17 May Big ideas and innovations to advance energy storage in Australia
Australia’s energy storage market is brimming with big ideas and innovative thinkers that could steer the future direction of where the country is heading as a global clean energy industry leader.
The winners of the inaugural Australian Battery Society (ABS) Energy Renaissance Innovator Award has uncovered a treasure trove of innovative problem solvers who are looking to examine scientific and engineering challenges of emerging battery chemistries and how Australia can commercialise novel energy storage applications.
Nine award winners ranging from PhD candidates to post-doctoral researchers from leading universities in Australia have received an award of $2,500 each toward their endeavours.
Award winners can use this funding for investigative projects, to attend conferences or undertake research with a company or research organisation to further the research and development of electrochemical energy storage.
This three-year sponsorship agreement with the ABS and Energy Renaissance will enable the next generation of talent for the energy storage industry by enhancing their knowledge and providing a pathway for critical thinking to explore a range of areas that will advance Australia’s position as a global leader in the battery industry.
Energy Renaissance congratulates our inaugural Innovator Award winners;
Mojtaba Eftekharnia, a PhD student at Deakin University, plans to use the award to fund a three week visit to a battery prototyping facility at Coventry University and Faradion Limited, a sodium-ion battery manufacturer in the United Kingdom. He will apply what he has learnt from this visit to the manufacturing of Lithium-metal batteries at Deakin.
Rory McCallum, a PhD student at Swinburne University and CSIRO is working on the development of elevated temperature electrolytes for sustainable lithium-ion batteries. Coming from a background where he was formerly an electrician installing home batteries, Rory has chosen to pursue his postgraduate study in energy storage. The award will go towards funding the completion of his training to be fully accredited in Grid-connected Battery Storage Design and Installation.

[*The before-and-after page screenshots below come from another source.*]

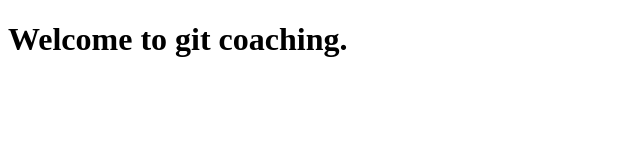
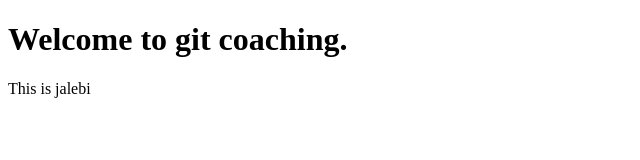
Before and after one commit to sauravkumarrajak/Learning---Git, a plain HTML site: page index.html in a window 1280 px wide. Shown: the whole page, without its empty margins (0-640 px from the left). Drawn offline with Linux system fonts and the light colour scheme.

Commit message:
index.html is modified

```diff
--- a/index.html
+++ b/index.html
@@ -8,6 +8,7 @@
 </head>
 <body>
     <h1>Welcome to git coaching.</h1>
+    <p id="jalebi">This is jalebi</p>
     <script src="index.js"></script>
 </body>
 </html>
```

Thushan Pathirana, is a post-doctoral researcher at the University of Melbourne who is studying Silicon/Graphite composite anodes for Li-ion batteries. He is planning to visit a gigafactory/pilot battery plant to see how lithium-ion batteries are being produced on a large-scale. Thushan hopes to gain insights into challenges the battery manufacturing industry is currently facing and examine improvements that can be made through academic research that can be applied in the industry.
Matthew Teusner, a PhD student at UNSW is focused on understanding and developing novel organic electrodes for Li-ion batteries. He works specifically with organic electrode materials and believes there is an exciting opportunity to be involved in the emergence of a whole new field in battery technology. Matthew will use the award funding for patents and the potential commercialisation of his work.
Lisa Djuandhi, a UNSW PhD student is working on the optimisation of Lithium-Sulfur cells using copolymeric frameworks. The award will further insights that she gained from her research to examine a tailored approach for designing future copolymeric Li-S cathodes. Lisa seeks to explore how these copolymeric cathodes can offer new perspectives to SEI construction and strategies to minimise active material loss.
Jason Wooi, a UNSW PhD student works on the cathode-electrolyte interface in sodium-ion batteries (SIB). The cathode-electrolyte interface (CEI) is poorly understood in lithium-ion batteries and rarely looked at in SIBs. Jason will use the award to investigate alternative approaches to increase the understanding of the CEI and how its performance can be optimised.
Kalani Periyapperuma, a post-doctoral researcher at Deakin University is studying future electrolyte systems for lithium battery technologies with high Nickel Manganese Cobalt oxide (NMC) cathode materials. He plans to use the award to travel and present his work at the 242nd Electrochemical Society Meeting in Atlanta, United States and to initiate discussions on electrolyte requirements for both existing and future battery markets with industry and academic experts.
Md Masud Rana is a postdoctoral research and development scientist. He will use the award funding to pursue a project on functionalised microporous highly conductive materials to enable high areal capacity and long run lithium sulphur batteries (LSB) at the University of Queensland. The ultimate target is to achieve high-performance LSBs at high sulphur loading to achieve high areal capacity and promote its implementation in electric vehicles.
Junnan Hao, a postdoctoral researcher at the University of Adelaide is working on the optimisation of aqueous Zinc-ion batteries (ZIB). He will use the award to fund the design of high-safety wearable aqueous-based ZIBs. These high-energy-density wearable ZIBs will be designed to power wearable medical devices and will significantly enrich the family of wearable medical devices that play a pivotal role in health monitoring.
Some of these award winners will present their findings at the 21st International Meeting on Lithium Batteries (IMLB) that will be held in Sydney from 26 June to 1 July 2022. Applications for the 2023 Energy Renaissance Innovator Award is expected to commence in in late October, 2022.